Version of Record online: 24 MAR 2014
© 2014 Wiley Periodicals, Inc.
American Journal of Medical Genetics Part A
Volume 164, Issue 5, pages 1102–1117, May 2014
How to Cite
2014. The intellectual disabilities evaluation and advice system (IDEAS): Outcome of the first 55 cases. Am J Med Genet Part A 321A:1102–1117., , , , , , .
- Issue online: 14 APR 2014
- Version of Record online: 24 MAR 2014
- Manuscript Accepted: 26 DEC 2013
- Manuscript Received: 2 OCT 2013
- intellectual disability;
- clinical assessment;
- clinical panel;
- X-linked ID;
- minor anomalies;
- normal variants
IDEAS (intellectual disabilities evaluation and advice system) provides the opportunity for physicians who are sending samples for the Greenwood Genetic Center (GGC) 92-gene X-linked intellectual disability (XLID) (formerly X-linked mental retardation) panel to have their male patient's clinical features reviewed by an experienced panel of six Clinical Geneticists. They were asked to obtain parental consent, complete a one-page information form, and provide A–P and lateral photographs. The panel members independently reviewed the material and forwarded comments about clinical features, possible diagnoses, and/or further testing for the patient. We present the results of the first 55 patients evaluated. In only a single case did all panelists agree on a non-XLID diagnosis, later proven by genetic testing. The XLID gene panel diagnosed an additional five (9%) cases, but in only two cases did one panelist suggest the correct gene, which was one of four they suggested. This paper examines the possible reasons for the low rate of clinical diagnosis and suggests that, while the data received were often incomplete, the most important reasons for lack of diagnoses were the source of referral and selection of patients for review.

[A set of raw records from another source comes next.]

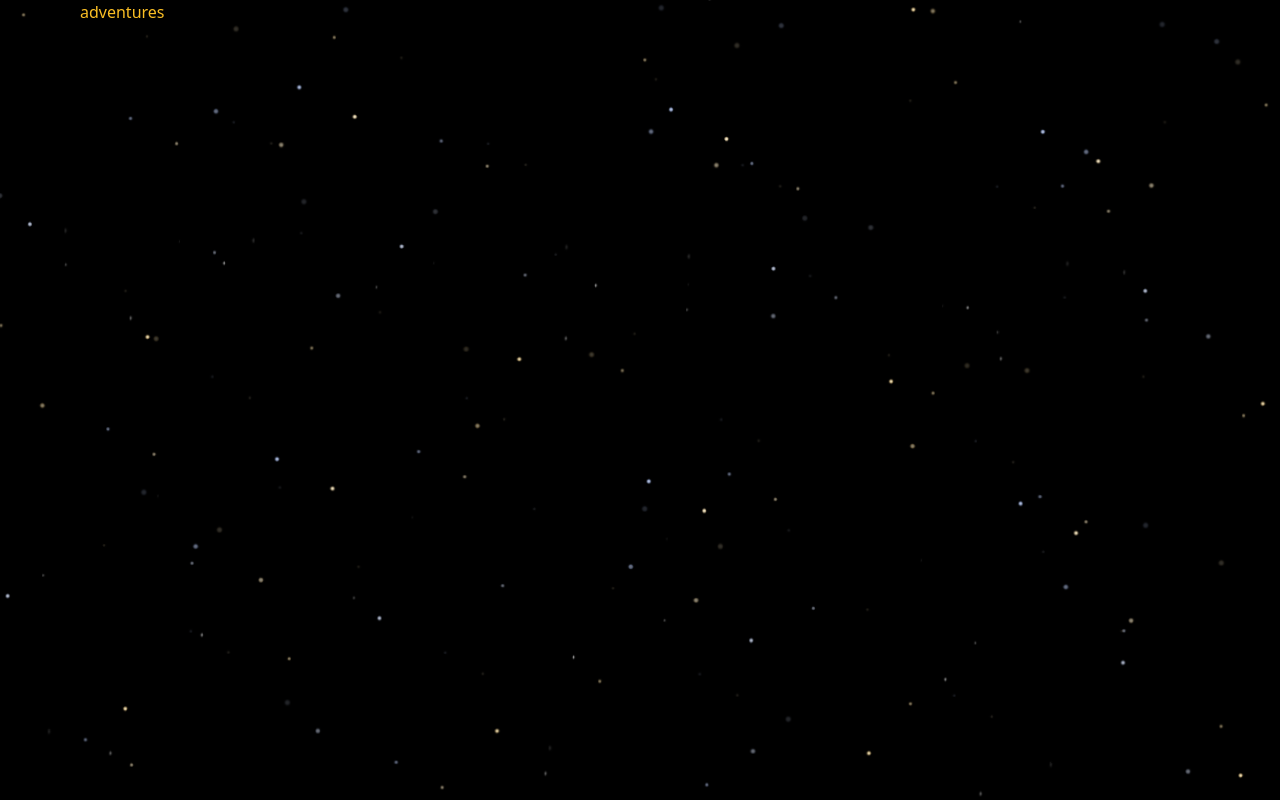
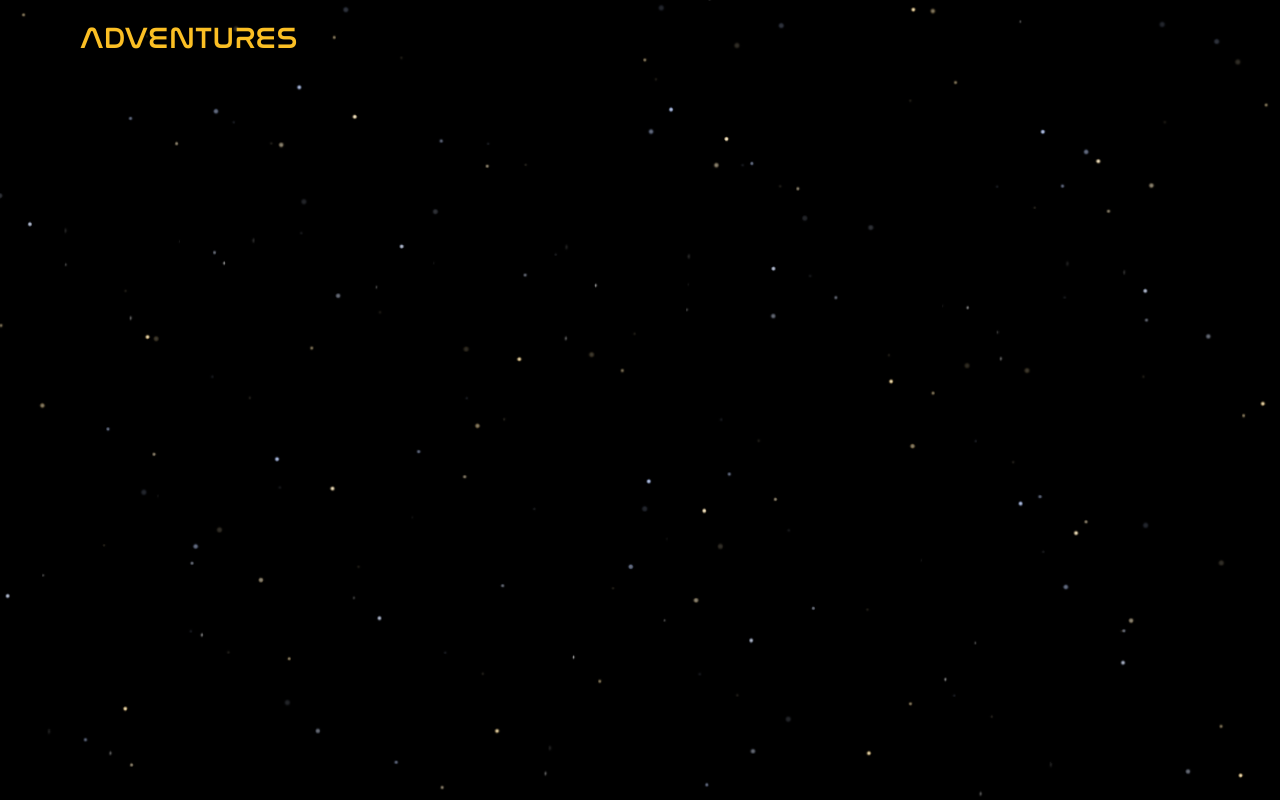
Before and after one commit to collinsinclair/personal-website, a SvelteKit app: page /adventures in a window 1280 px wide. Built offline with nearby package versions, Linux system fonts and the light colour scheme.

Commit message:
add routes for main pages

```diff
--- a/src/routes/+layout.svelte
+++ b/src/routes/+layout.svelte
@@ -1,5 +1,20 @@
 <script lang="ts">
 	import '../app.css';
+	import { onMount } from 'svelte';
+
+	let atHome = false;
+
+	onMount(() => {
+		checkPath();
+		window.addEventListener('popstate', checkPath); // Listen for changes in history
+		return () => {
+			window.removeEventListener('popstate', checkPath); // Cleanup listener
+		};
+	});
+
+	function checkPath() {
+		atHome = window.location.pathname === '/home';
+	}
 </script>
 
 <body>
@@ -12,6 +27,15 @@
 	<div class="stars" />
 </div>
 <div class="container">
+	{#if atHome}
+	<a href="/home">
+		<button
+			class="mt-3 rounded border-2 border-amber-400 px-3 py-1 font-['BerkeleyMono'] tracking-widest text-amber-400 text-sm transition-colors duration-300 hover:bg-amber-400 hover:text-black"
+		>
+			HOME
+		</button>
+	</a>
+		{/if}
 	<slot />
 </div>
 </body>
--- a/src/routes/about/+page.svelte
+++ b/src/routes/about/+page.svelte
@@ -1 +1,3 @@
-<h1 class="text-amber-400">about</h1>
+<div class="mt-5">
+	<h1 class="text-amber-400 text-3xl font-['Nasalization']">ABOUT</h1>
+</div>
--- a/src/routes/adventures/+page.svelte
+++ b/src/routes/adventures/+page.svelte
@@ -1 +1,3 @@
-<h1 class="text-amber-400">adventures</h1>
+<div class="mt-5">
+	<h1 class="text-amber-400 text-3xl font-['Nasalization']">ADVENTURES</h1>
+</div>
--- a/src/routes/music/+page.svelte
+++ b/src/routes/music/+page.svelte
@@ -1 +1,3 @@
-<h1 class="text-amber-400">music</h1>
+<div class="mt-5">
+	<h1 class="text-amber-400 text-3xl font-['Nasalization']">MUSIC</h1>
+</div>
--- a/src/routes/programming/+page.svelte
+++ b/src/routes/programming/+page.svelte
@@ -1 +1,3 @@
-<h1 class="text-amber-400">programming</h1>
+<div class="mt-5">
+	<h1 class="text-amber-400 text-3xl font-['Nasalization']">PROGRAMMING</h1>
+</div>
```
Lines whose indentation alone changed are shown as unchanged.
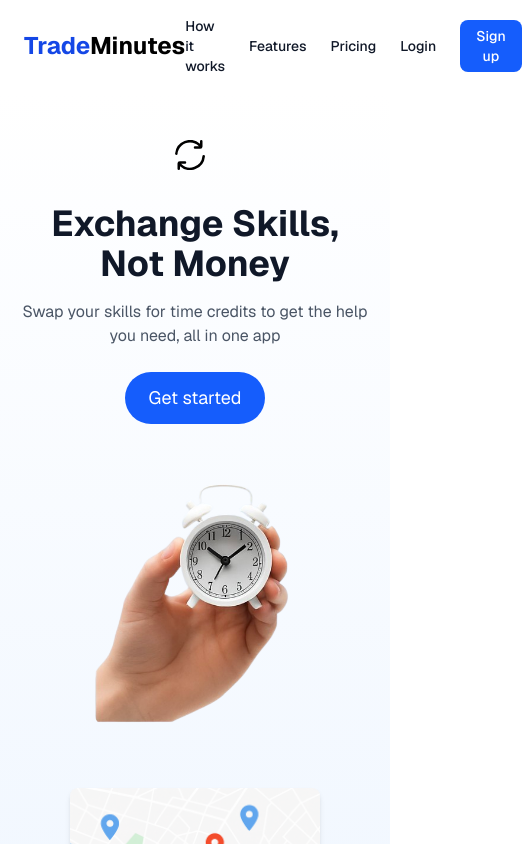
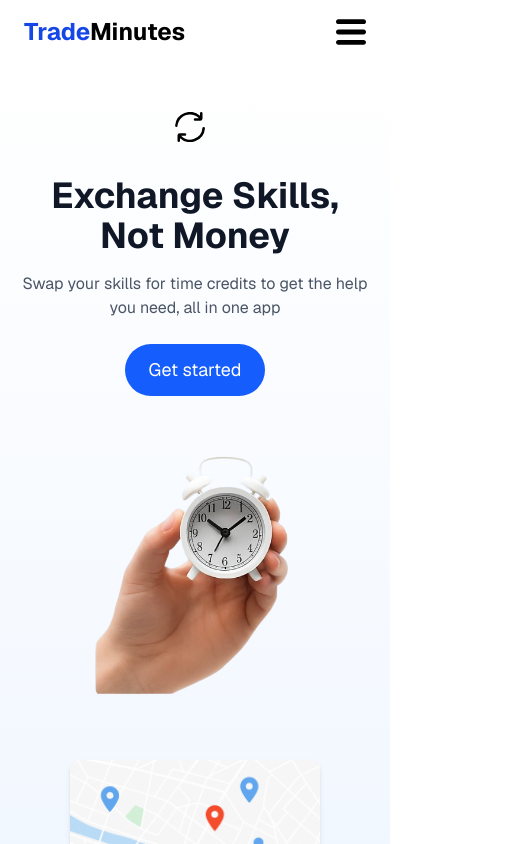
Before and after one commit to stevie1mat/frontend-test, a Next.js app: page / in a window 390 px wide. Shown: the top 844 px of the page, 522 px wide, since content can reach past the window. Built offline with nearby package versions, Linux system fonts and the light colour scheme.

Commit message:
Added Mobile Navbar to make it responsive

```diff
--- /dev/null
+++ b/src/app/components/Navbar.tsx
@@ -0,0 +1,65 @@
+'use client';
+
+import { useState } from 'react';
+import Image from 'next/image';
+import Link from 'next/link';
+
+export default function Navbar() {
+  const [isMobileMenuOpen, setIsMobileMenuOpen] = useState(false);
+
+  const toggleMobileMenu = () => {
+    setIsMobileMenuOpen(!isMobileMenuOpen);
+  };
+
+  return (
+    <nav className="bg-white text-gray-900 px-6 py-4 shadow-md">
+      <div className="max-w-7xl mx-auto flex justify-between items-center">
+        {/* Logo */}
+        <div className="text-2xl font-bold text-blue-700">
+          Trade<span className="text-black">Minutes</span>
+        </div>
+
+        {/* Desktop Menu */}
+        <div className="hidden md:flex items-center gap-6 text-sm font-medium">
+          <span className="hover:text-black cursor-pointer">How it works</span>
+          <span className="hover:text-black cursor-pointer">Features</span>
+          <span className="hover:text-black cursor-pointer">Pricing</span>
+
+          <Link href="/login">
+            <span className="hover:text-black cursor-pointer">Login</span>
+          </Link>
+
+          <Link href="/register">
+            <button className="bg-blue-600 text-white px-4 py-1.5 rounded-lg hover:bg-blue-700">
+              Sign up
+            </button>
+          </Link>
+        </div>
+
+        {/* Mobile Menu Icon */}
+        <div className="md:hidden flex items-center" onClick={toggleMobileMenu}>
+          <Image src="/menu-icon.svg" alt="Menu" width={30} height={30} />
+        </div>
+      </div>
+
+      {/* Mobile Menu */}
+      {isMobileMenuOpen && (
+        <div className="md:hidden flex flex-col items-center py-4 space-y-4">
+          <span className="hover:text-black cursor-pointer">How it works</span>
+          <span className="hover:text-black cursor-pointer">Features</span>
+          <span className="hover:text-black cursor-pointer">Pricing</span>
+
+          <Link href="/login">
+            <span className="hover:text-black cursor-pointer">Login</span>
+          </Link>
+
+          <Link href="/register">
+            <button className="bg-blue-600 text-white px-6 py-3 rounded-full text-lg hover:bg-blue-700">
+              Sign up
+            </button>
+          </Link>
+        </div>
+      )}
+    </nav>
+  );
+}
--- a/src/app/page.tsx
+++ b/src/app/page.tsx
@@ -2,12 +2,14 @@
 
 import Image from 'next/image';
 import Link from 'next/link';
+import Navbar from './components/Navbar';
 
 export default function HomePage() {
   return (
     <main className="min-h-screen bg-white text-gray-900 font-sans">
       {/* Navbar */}
-      <nav className="flex justify-between items-center px-6 py-4 max-w-7xl mx-auto">
+       <Navbar />
+      {/* <nav className="flex justify-between items-center px-6 py-4 max-w-7xl mx-auto">
         <div className="text-2xl font-bold text-blue-700">
           Trade<span className="text-black">Minutes</span>
         </div>
@@ -27,7 +29,7 @@ export default function HomePage() {
             </button>
           </Link>
         </div>
-      </nav>
+      </nav> */}
 
       {/* Hero Section */}
       <section className="text-center pt-12 px-4 bg-gradient-to-b from-white to-blue-50">
```
Also changed, not shown: public/menu-icon.svg (added). Lines whose indentation alone changed are shown as unchanged.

We did note that there were a number of instances where we disagreed with the submitted information as to whether the individual was dysmorphic and with the stated presence of certain physical signs, most often downslanted palpebrae and posterior ear angulation. These differences in assessment of clinical signs and the general lack of completeness and detail provided in the standard data sheet, including that regarding the extended family history, lead us to raise concerns regarding the feasibility of establishing high quality central clinical databases designed to aid in the interpretation of exomic/genomic variants. © 2014 Wiley Periodicals, Inc.